Yes, as above. But, failures in the conventional model indicate a need for extra vigilance with regard to assumptions, paradigms and findings we might previously have taken for granted. What they do not do is suddenly open up an evidentiary free-for-all: the fact that some findings that were thought to be robust ended up being questionable is not logically equivalent to the idea that all questionable hypotheses or findings are suddenly robust.

Says Annika: “If he can’t [elicit … consensus from the scientific orthodoxy that synergy is a valid model] and he nonetheless avers this stance, then clearly he is a quack.” This turns all GPs in the world into quacks. Almost no patient walks out of a consultation with less than three items on the prescription.

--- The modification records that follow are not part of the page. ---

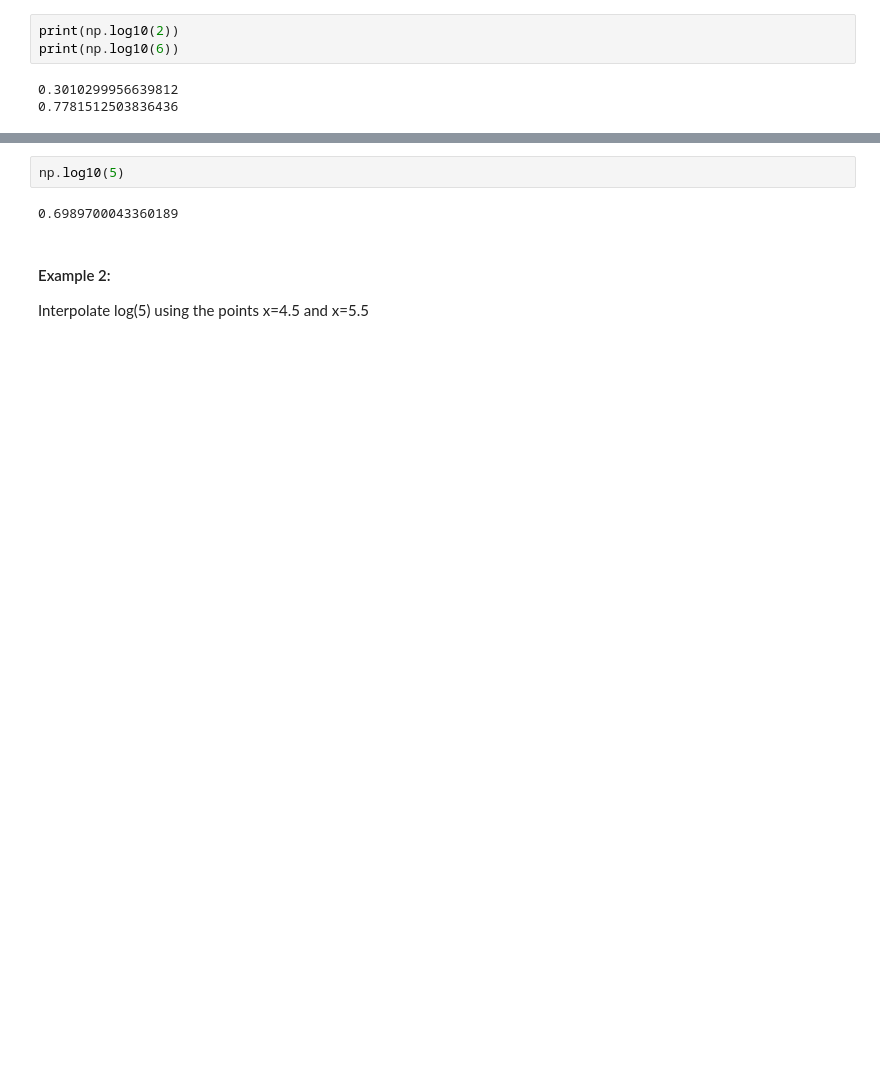
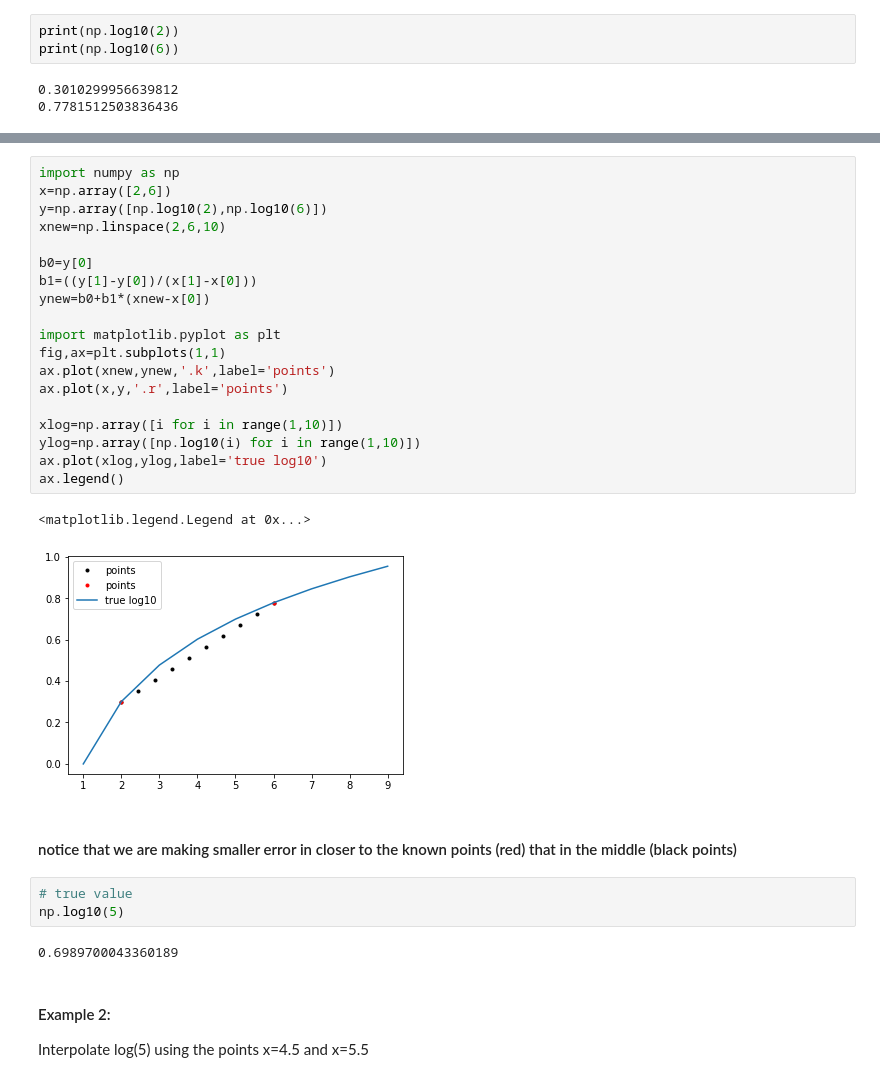
Before and after one commit to mhemmg/ComputationalNumericalMethods, a Jupyter notebook: extras/classes/06.Interpolation_02/interpolation_2.ipynb, the cells around one changed output, grey strips where cells are left out. Drawn from its saved outputs; the diff is of its cells as text; blank space fills up the shorter version.

```diff
--- a/extras/classes/06.Interpolation_02/interpolation_2.ipynb
+++ b/extras/classes/06.Interpolation_02/interpolation_2.ipynb
@@ -106,7 +144,32 @@ print(f'error:{100*np.abs((yint-np.log10(5))/np.log10(5)):.2f}%')
 # %% [output]
 interpolated value of log10(5): 0.66
 error:5.74%
+# %%
+import numpy as np
+x=np.array([2,6])
+y=np.array([np.log10(2),np.log10(6)])
+xnew=np.linspace(2,6,10)
+
+b0=y[0]
+b1=((y[1]-y[0])/(x[1]-x[0]))
+ynew=b0+b1*(xnew-x[0])
+
+import matplotlib.pyplot as plt
+fig,ax=plt.subplots(1,1)
+ax.plot(xnew,ynew,'.k',label='points')
+ax.plot(x,y,'.r',label='points')
+
+xlog=np.array([i for i in range(1,10)])
+ylog=np.array([np.log10(i) for i in range(1,10)])
+ax.plot(xlog,ylog,label='true log10')
+ax.legend()
+# %% [output]
+<matplotlib.legend.Legend at 0x...>
+[figure, added]
+# %% [markdown]
+#### notice that we are making smaller error in closer to the known points (red) that in the middle (black points)
 # %%
+# true value
 np.log10(5)
 # %% [output]
 0.6989700043360189
```
Also changed, not shown: parts of 19 cells of this notebook.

Yet it is a safe bet that no gold standard research was ever done on that particular combination. Ask the GP why (s)he does it and the answer is most likely, “The drugs support each other’s actions.” Why is the practice of synergy allowed in one field, but not in another?

Dispensing multiple medications is not a commitment to “synergy”. The more plausible explanation here is “patient X manifests symptoms a, b and c, and these three medications treat a, b, and c, and are not obviously contraindicated in combination”.

Admittedly, I haven’t been to very many GPs, but I’ve never heard one claiming that there is some magic in their combination, rather than that they address various aspects of my ailment, and are not obviously dangerous in combination.

There’s no appeal to “synergy” in cases I’ve encountered, and this seems an utterly illegitimate attempt to confer credence on the concept of “synergy” by re-describing “a combination of things” as being evidence of the sum amounting to more than the role of the individual parts.

As for placebo effect: It is so powerful, it should be a therapeutic option. Why not? With so many fake prescription medicines based on fake science, maybe that is how they work, anyhow? Who decides?

Well, I suppose because of informed consent, namely the ethical principle that patients should be made aware of what they are being given, and why? Perhaps a “synergistic” approach to medicine leaves room for deceiving patients, though – who knows what words really mean anymore.

By Jacques Rousseau

Jacques Rousseau teaches critical thinking and ethics at the University of Cape Town, South Africa, and is the founder and director of the Free Society Institute, a non-profit organisation promoting secular humanism and scientific reasoning.